START EXTRACTED RECORDS
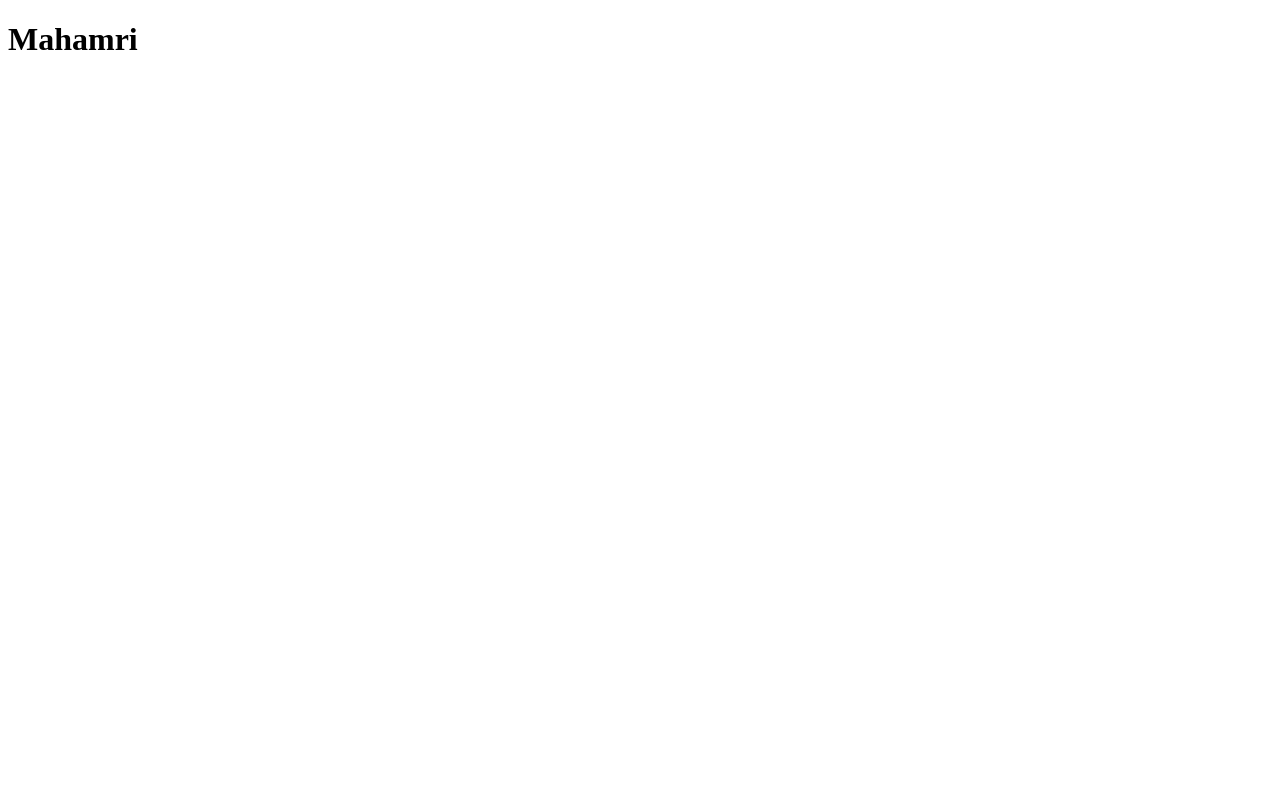
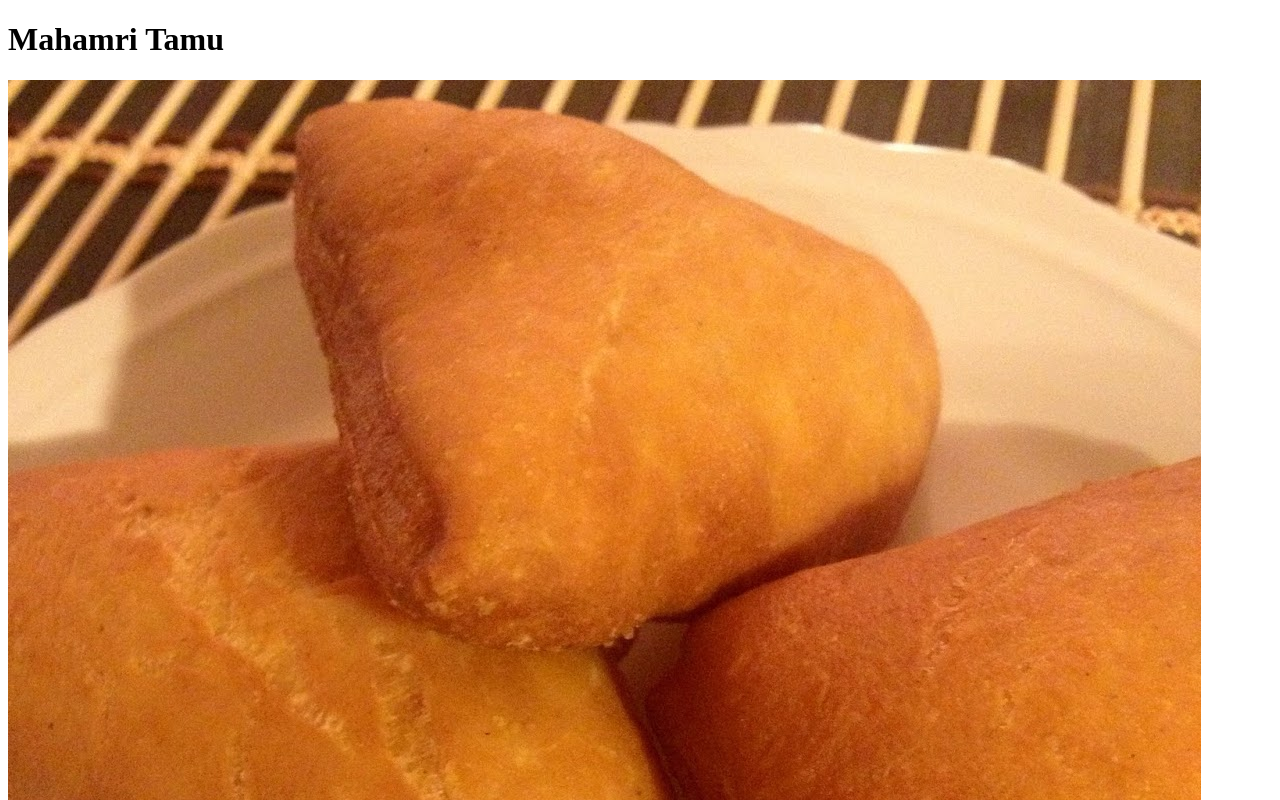
Before and after one commit to WanjaNjunge/odin-recipes, a plain HTML site: page recipes/mahamri.html in a window 1280 px wide. Shown: the top 800 px of the page. Drawn offline with Linux system fonts and the light colour scheme.

Commit message:
Add mahamri image to mahamri.html

```diff
--- a/recipes/mahamri.html
+++ b/recipes/mahamri.html
@@ -7,6 +7,7 @@
     <title>Steph Recipes</title>
 </head>
 <body>
-   <h1>Mahamri</h1>
+   <h1>Mahamri Tamu</h1>
+   <img src="../images/mahamri.jpg">
 </body>
 </html>
```
Also changed, not shown: index.html (+1 -1 lines), images/mahamri.jpg (added).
END EXTRACTED RECORDS
Scan the entries above for the word "images" and collect each line holding it.

§ **YOUR SOLUTION**
+   <img src="../images/mahamri.jpg">
Also changed, not shown: index.html (+1 -1 lines), images/mahamri.jpg (added).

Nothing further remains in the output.